Redheads going extinct?
Filed under: Media
Though you probably wouldn't know it by looking at me, there's a few redheads in my family tree. So it was possible that my child couldn've been born with red hair (and, to be honest, that's kind of what I was hoping for).
But my daughter wasn't born a redhead, and, odds are, her children won't be either. In fact, according to scientists, neither will anybody's children. The most recent issue of National Geographic magazine reveals that, because of global intermingling, redheaded people are less likely to meet, partner off, and produce little redheaded children.
When you think about it, I suppose this isn't very surprising. Less than 2% of the world's population have natural red hair, and, because the gene that produces red hair is recessive (if you remember your high school biology), both partners need to have ginger-haired ancestors just to make having a redheaded child possible (but even then, it's still unlikely).

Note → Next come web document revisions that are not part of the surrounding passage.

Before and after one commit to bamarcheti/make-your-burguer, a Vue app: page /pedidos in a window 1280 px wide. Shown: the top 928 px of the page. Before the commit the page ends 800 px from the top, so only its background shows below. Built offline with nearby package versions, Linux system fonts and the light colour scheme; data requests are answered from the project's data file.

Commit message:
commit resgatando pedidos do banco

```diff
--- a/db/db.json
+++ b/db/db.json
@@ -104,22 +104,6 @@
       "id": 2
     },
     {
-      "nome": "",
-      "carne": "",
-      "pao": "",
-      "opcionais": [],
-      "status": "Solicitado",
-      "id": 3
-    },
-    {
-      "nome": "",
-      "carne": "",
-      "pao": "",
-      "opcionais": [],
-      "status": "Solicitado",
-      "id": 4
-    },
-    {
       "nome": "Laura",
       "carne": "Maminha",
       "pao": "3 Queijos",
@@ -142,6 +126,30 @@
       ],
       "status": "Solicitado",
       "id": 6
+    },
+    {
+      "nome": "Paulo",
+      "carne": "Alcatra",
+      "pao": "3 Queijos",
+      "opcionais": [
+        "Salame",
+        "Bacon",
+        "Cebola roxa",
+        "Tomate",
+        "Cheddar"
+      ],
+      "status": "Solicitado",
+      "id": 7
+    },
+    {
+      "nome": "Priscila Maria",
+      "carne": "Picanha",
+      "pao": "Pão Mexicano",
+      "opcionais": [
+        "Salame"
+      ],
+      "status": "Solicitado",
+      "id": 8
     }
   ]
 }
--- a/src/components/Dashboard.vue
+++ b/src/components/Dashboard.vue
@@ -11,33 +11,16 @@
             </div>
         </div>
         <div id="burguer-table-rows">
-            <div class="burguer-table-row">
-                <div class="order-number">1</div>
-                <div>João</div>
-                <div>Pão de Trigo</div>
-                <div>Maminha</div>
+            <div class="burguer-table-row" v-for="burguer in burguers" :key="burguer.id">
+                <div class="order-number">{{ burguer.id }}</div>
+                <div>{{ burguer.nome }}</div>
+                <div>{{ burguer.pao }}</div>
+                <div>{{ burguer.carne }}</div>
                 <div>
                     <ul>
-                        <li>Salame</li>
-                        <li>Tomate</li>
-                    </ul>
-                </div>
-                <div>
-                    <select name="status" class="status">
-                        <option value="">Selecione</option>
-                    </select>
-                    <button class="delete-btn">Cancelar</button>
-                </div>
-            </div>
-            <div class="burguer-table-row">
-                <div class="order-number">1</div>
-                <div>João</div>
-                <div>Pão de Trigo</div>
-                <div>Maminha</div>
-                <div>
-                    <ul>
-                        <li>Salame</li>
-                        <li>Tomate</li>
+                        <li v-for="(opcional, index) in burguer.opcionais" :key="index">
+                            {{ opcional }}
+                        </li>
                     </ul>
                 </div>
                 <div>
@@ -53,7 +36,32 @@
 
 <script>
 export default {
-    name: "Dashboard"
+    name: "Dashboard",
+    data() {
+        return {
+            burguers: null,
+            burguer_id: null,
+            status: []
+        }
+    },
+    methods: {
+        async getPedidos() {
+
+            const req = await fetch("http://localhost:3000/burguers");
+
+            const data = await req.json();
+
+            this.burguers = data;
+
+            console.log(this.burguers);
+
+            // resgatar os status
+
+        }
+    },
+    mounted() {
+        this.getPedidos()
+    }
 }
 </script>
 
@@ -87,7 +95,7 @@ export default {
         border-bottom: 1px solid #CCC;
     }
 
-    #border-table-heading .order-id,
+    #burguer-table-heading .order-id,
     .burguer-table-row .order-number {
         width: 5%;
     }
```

So, how long do the redheads have before this genetic mutation is officially extinct? The earliest estimates say that they could be completely gone as early as 2060. Meaning, that it's possible that my great-grand-kids will be born into a world without redheads.